News by Thomas Edward on February 28, 2020
Cannabis believes it has less impact on young minds than once believed, study says
A Colorado company is aiming to be the first to investigate the effects of marijuana on Alzheimer’s disease.
The Denver Post reported that Medpharm Religion intended to apply for a research and development license to test the effects of “delta-9 tetrahydrocannabinol (THC), cannabidiol (CBD), and other cannabinoids on Alzheimer’s and dementia patients.” “
Denver-based MedPharm CEO Albert Gutierrez told the newspaper that research on cannabis’ ability to treat Alzheimer’s is largely unexplored.
The Denver Post said, “We have not yet taken into account what this plant can help reduce symptoms.” “We hear a lot of important evidence so far as helping with epilepsy or arthritis pain … now is the time to put cannabinoids to the test and really understand what cannabinoids and what dosage and Does the delivery methods really help give that relief. “

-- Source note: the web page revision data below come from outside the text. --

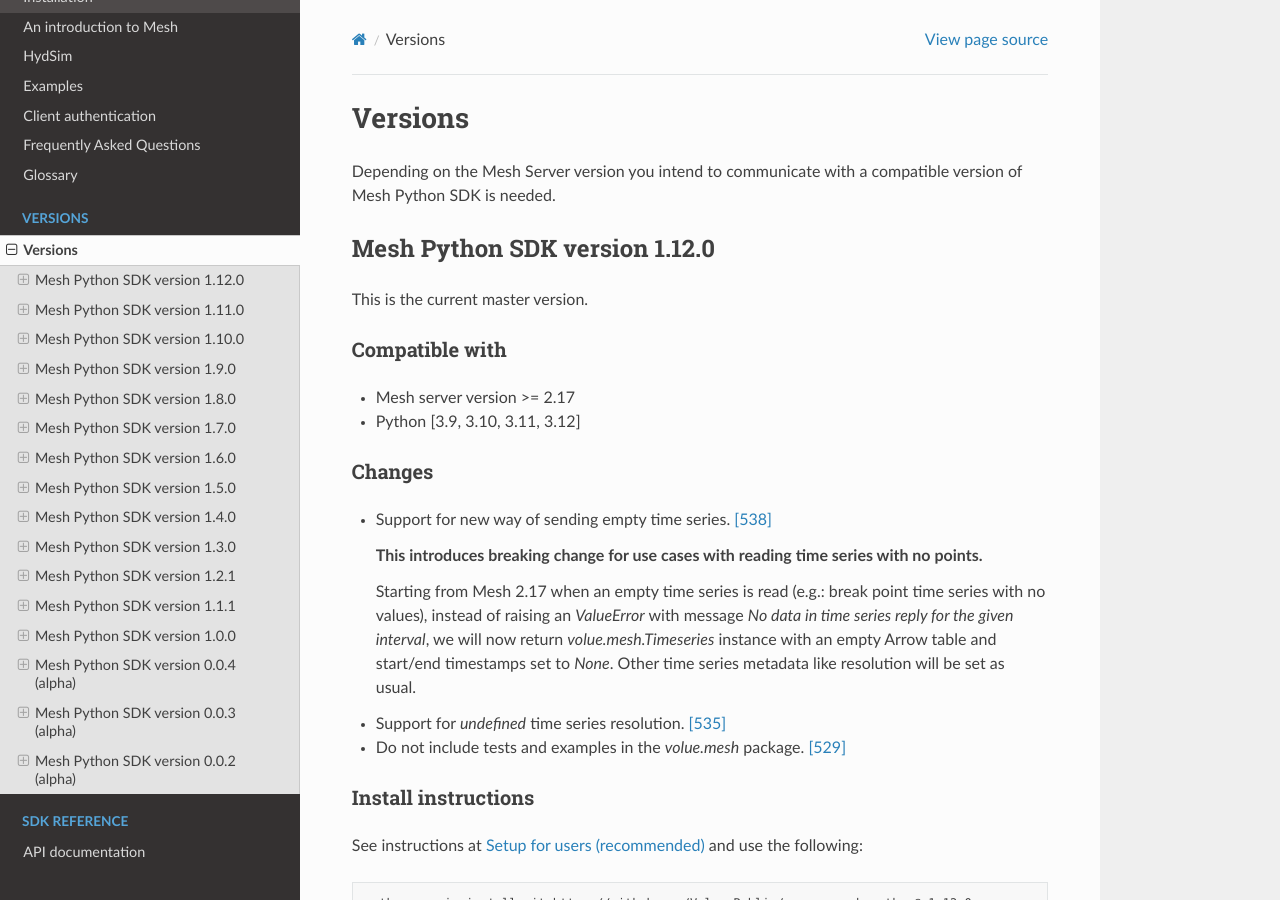
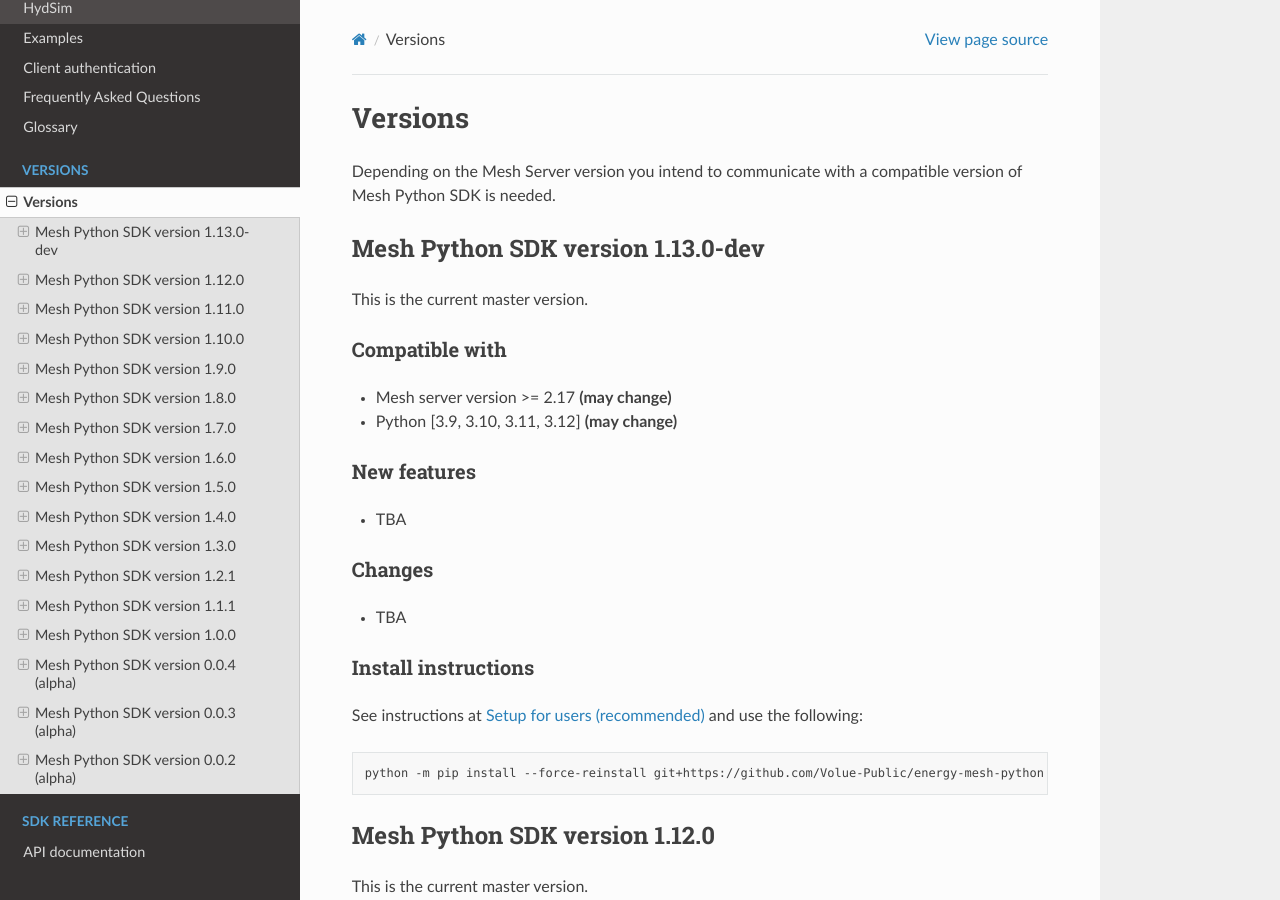
Before and after one commit to Volue-Public/energy-mesh-python, a Sphinx documentation site: the page built from docs/source/versions.rst, in a window 1280 px wide and 900 px high. Built offline with Sphinx 7.4.7 and the Read the Docs theme 3.1.0, drawn with Linux system fonts in a browser that asks for light colours.

```diff
--- a/docs/source/versions.rst
+++ b/docs/source/versions.rst
@@ -2,6 +2,37 @@ Versions
 --------
 
 Depending on the Mesh Server version you intend to communicate with a compatible version of Mesh Python SDK is needed.
+
+Mesh Python SDK version 1.13.0-dev
+**********************************
+
+This is the current master version.
+
+Compatible with
+~~~~~~~~~~~~~~~~~~
+
+- Mesh server version >= 2.17 **(may change)**
+- Python [3.9, 3.10, 3.11, 3.12] **(may change)**
+
+New features
+~~~~~~~~~~~~~~~~~~
+
+- TBA
+
+Changes
+~~~~~~~~~~~~~~~~~~
+
+- TBA
+
+Install instructions
+~~~~~~~~~~~~~~~~~~~~~~~~~~~~~~~~~~~~
+
+See instructions at :ref:`Setup for users` and use the following:
+
+.. code-block:: bash
+
+    python -m pip install --force-reinstall git+https://github.com/Volue-Public/energy-mesh-python
+
 
 Mesh Python SDK version 1.12.0
 **********************************
--- a/pyproject.toml
+++ b/pyproject.toml
@@ -1,6 +1,6 @@
 [tool.poetry]
 name = "volue.mesh"
-version = "1.12.0"
+version = "1.13.0-dev"
 description = ""
 license = "Proprietary"
 authors = ["Volue AS"]
```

According to the Post, Colorado lawmakers introduced research and development licensing in 2017 with the passage of House Bill 1367, but left it to the municipalities to decide individually whether they would introduce it. According to the Marijuana Enforcement Division, only one company – MedPharm – has so far applied for an R&D license. “
Cannabis use and senior
Cannabis research has been hamstrung by the fact that pot is illegal at the federal level, but that has not stopped many from advancing weed-related discoveries in the science and medical community – particularly its impact on patients. Thorsten Rudroff, a professor in the Department of Neurology at the University of Iowa’s Carver College of Medicine, is currently seeking volunteers between the ages of 50 and 80 who participate in a study about whether cannabis use poses a greater risk in their falls. Does it or not.
The study will include two pools of individuals: those who use marijuana, and those who do not. For Rudraoff, this is an opportunity to investigate the use of pot among a group of people who might not be equipped with dumbbells.
“It is self-medicating,” said Rudroff. “They have no idea how medical cannabis is used. There are no guidelines, no recommendations. We want to find out which is the best and safest product. “
A study published earlier this month in the journal JAMA Internal Medicine found that cannabis use among seniors jumped dramatically by 75 percent over the past three years.